EXERCISE GOAL
Filter the entries, keeping every line with the word "github".

[Records from a data source]

# # # #

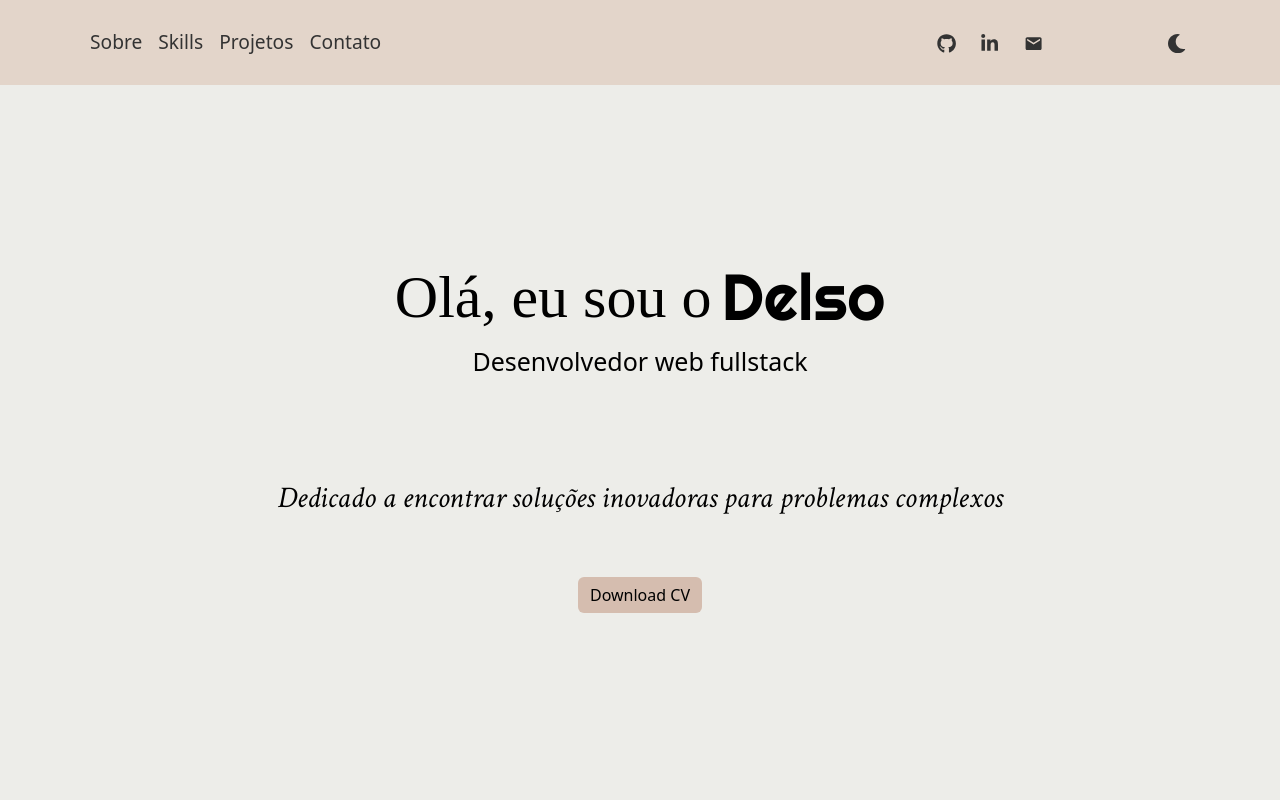
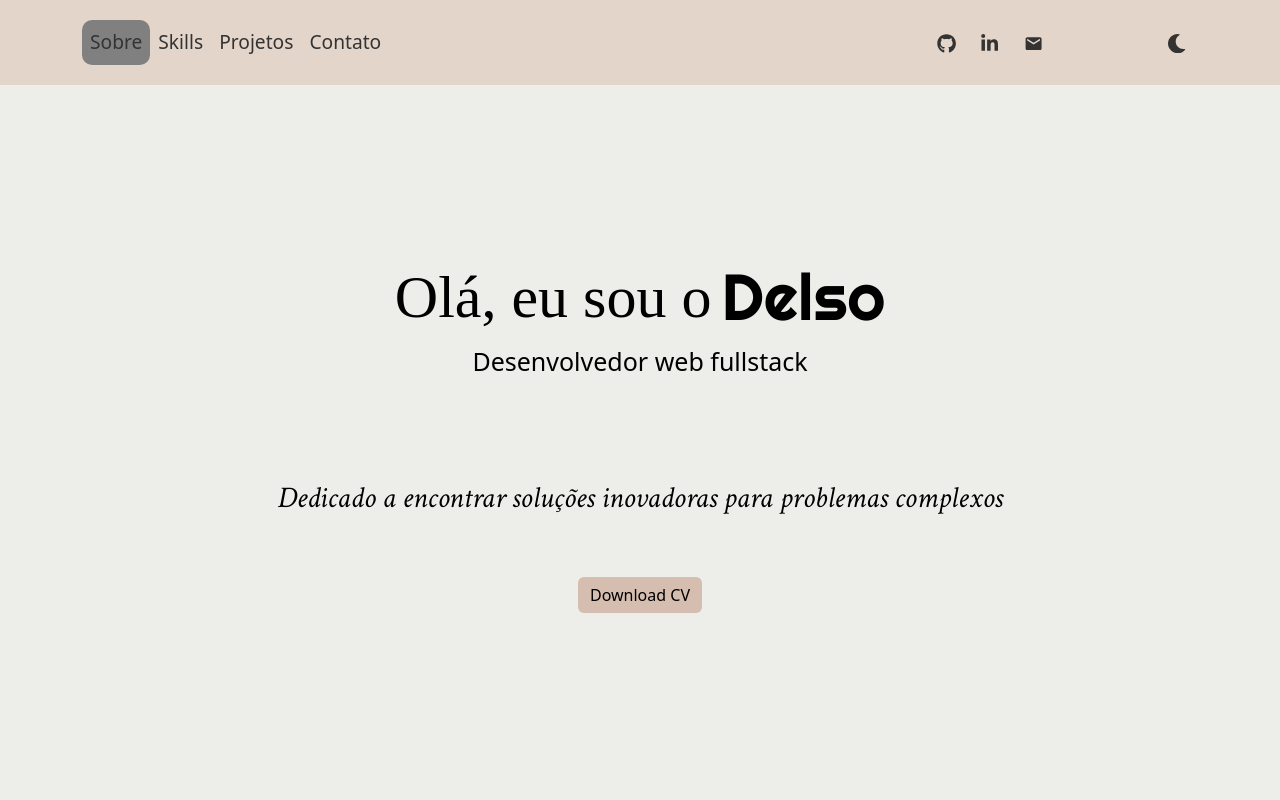
Before and after one commit to delso-ferreira/PageProfile, a React (Create React App) app: page / in a window 1280 px wide. In both pictures the pointer is over the button "Sobre". Shown: the top 800 px of the page. Built offline with nearby package versions, Linux system fonts and the light colour scheme; a web font is replaced by a local one.

Commit message:
header hovers

```diff
--- a/src/styles/header.css
+++ b/src/styles/header.css
@@ -23,10 +23,14 @@
   transition: color 1s;
 }
 
-.navbar .nav-link:hover {
-  background-color: #007bff;
-  border-radius: 8px;
-  color: white;
+.nav-link:hover {
+  background-color: gray;
+  border-radius: 10px;
+}
+
+.nav-link:focus {
+  background-color: gray;
+  border-radius: 10px;
 }
 
 .btn-header-toogle,
@@ -37,36 +41,35 @@
   border: none;
 }
 
+.btn-header-toogle:enabled{
+  background-color: transparent !important;
+}
+
 .btn-header-github:hover {
-  background-color: transparent;
+  background-color: gray;
 }
 
 .btn-header-toogle:hover {
-  background-color: transparent;
+  background-color: gray
 }
 
 .btn-header-lnk:hover {
-  background-color: transparent;
+  background-color: gray
 }
 
 .btn-header-email:hover {
-  background-color: transparent;
+  background-color: gray
 }
 
 .btn-header-contact {
   margin-right: 100px;
 }
 
-.navbar .me-auto .nav-link:hover,
-.navbar .me-auto .btn:hover {
-  background-color: transparent !important;
-}
-
 .btn-header-toogle:active,
 .btn-header-lnk:active,
 .btn-header-github:active,
 .btn-header-email:active {
-  background-color: transparent !important;
+  background-color: gray;
 }
 
 
@@ -90,6 +93,7 @@ body[mode-theme='light'] .navbar .btn {
   color: #333;
 }
 
+
 @media (max-width: 780px) {
   .btn-header-contact {
     display: flex;
--- a/src/styles/skills.css
+++ b/src/styles/skills.css
@@ -76,7 +76,7 @@ ul.skills-tools li {
 [mode-theme='dark'] ul.skills-front li, ul.skills-back li, ul.skills-tools li,
 [mode-theme='light'] ul.skills-front li, ul.skills-back li, ul.skills-tools li
 {
-  transition: background-color 1s, color 0.4s;
+  transition: background-color 1s, color 1s;
 }
 
 [mode-theme='dark'] .skills-quadrant-1 {
```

# # # #

PROBLEM SOLUTION
 .btn-header-github:hover {
 .btn-header-github:active,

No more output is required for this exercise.